◆ Work instruction:
Leave out the images and set down the records below exactly.
Start of Data provided
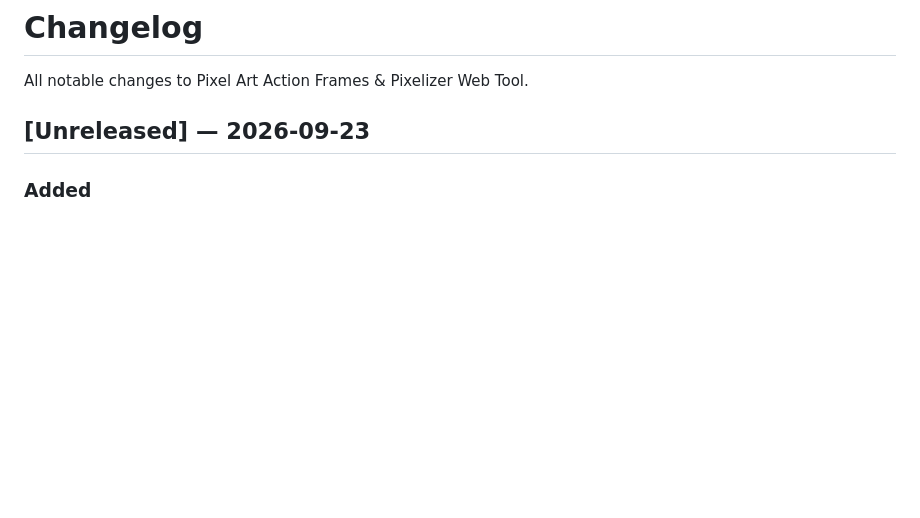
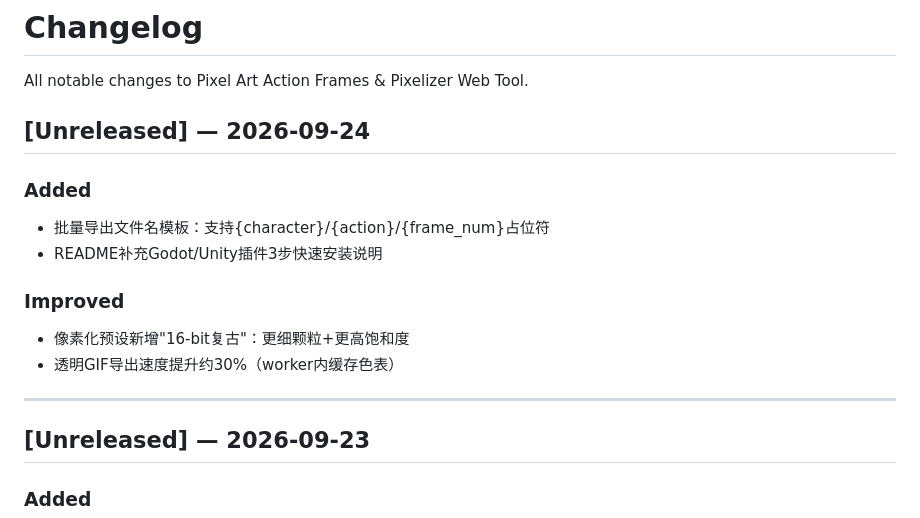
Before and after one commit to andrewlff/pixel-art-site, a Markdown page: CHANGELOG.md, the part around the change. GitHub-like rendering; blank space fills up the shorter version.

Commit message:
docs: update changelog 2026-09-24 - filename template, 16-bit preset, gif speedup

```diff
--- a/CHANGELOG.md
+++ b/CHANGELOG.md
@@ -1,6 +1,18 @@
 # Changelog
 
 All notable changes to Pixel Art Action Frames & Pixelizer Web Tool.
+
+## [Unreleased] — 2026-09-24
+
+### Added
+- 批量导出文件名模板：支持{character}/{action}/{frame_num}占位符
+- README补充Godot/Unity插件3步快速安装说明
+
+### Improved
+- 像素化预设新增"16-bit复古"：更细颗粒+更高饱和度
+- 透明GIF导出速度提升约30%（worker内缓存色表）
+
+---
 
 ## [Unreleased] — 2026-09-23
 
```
End of Data provided
◆ Output of the task:
Before and after one commit to andrewlff/pixel-art-site, a Markdown page: CHANGELOG.md, the part around the change. GitHub-like rendering; blank space fills up the shorter version.

Commit message:
docs: update changelog 2026-09-24 - filename template, 16-bit preset, gif speedup

```diff
--- a/CHANGELOG.md
+++ b/CHANGELOG.md
@@ -1,6 +1,18 @@
 # Changelog
 
 All notable changes to Pixel Art Action Frames & Pixelizer Web Tool.
+
+## [Unreleased] — 2026-09-24
+
+### Added
+- 批量导出文件名模板：支持{character}/{action}/{frame_num}占位符
+- README补充Godot/Unity插件3步快速安装说明
+
+### Improved
+- 像素化预设新增"16-bit复古"：更细颗粒+更高饱和度
+- 透明GIF导出速度提升约30%（worker内缓存色表）
+
+---
 
 ## [Unreleased] — 2026-09-23
 
```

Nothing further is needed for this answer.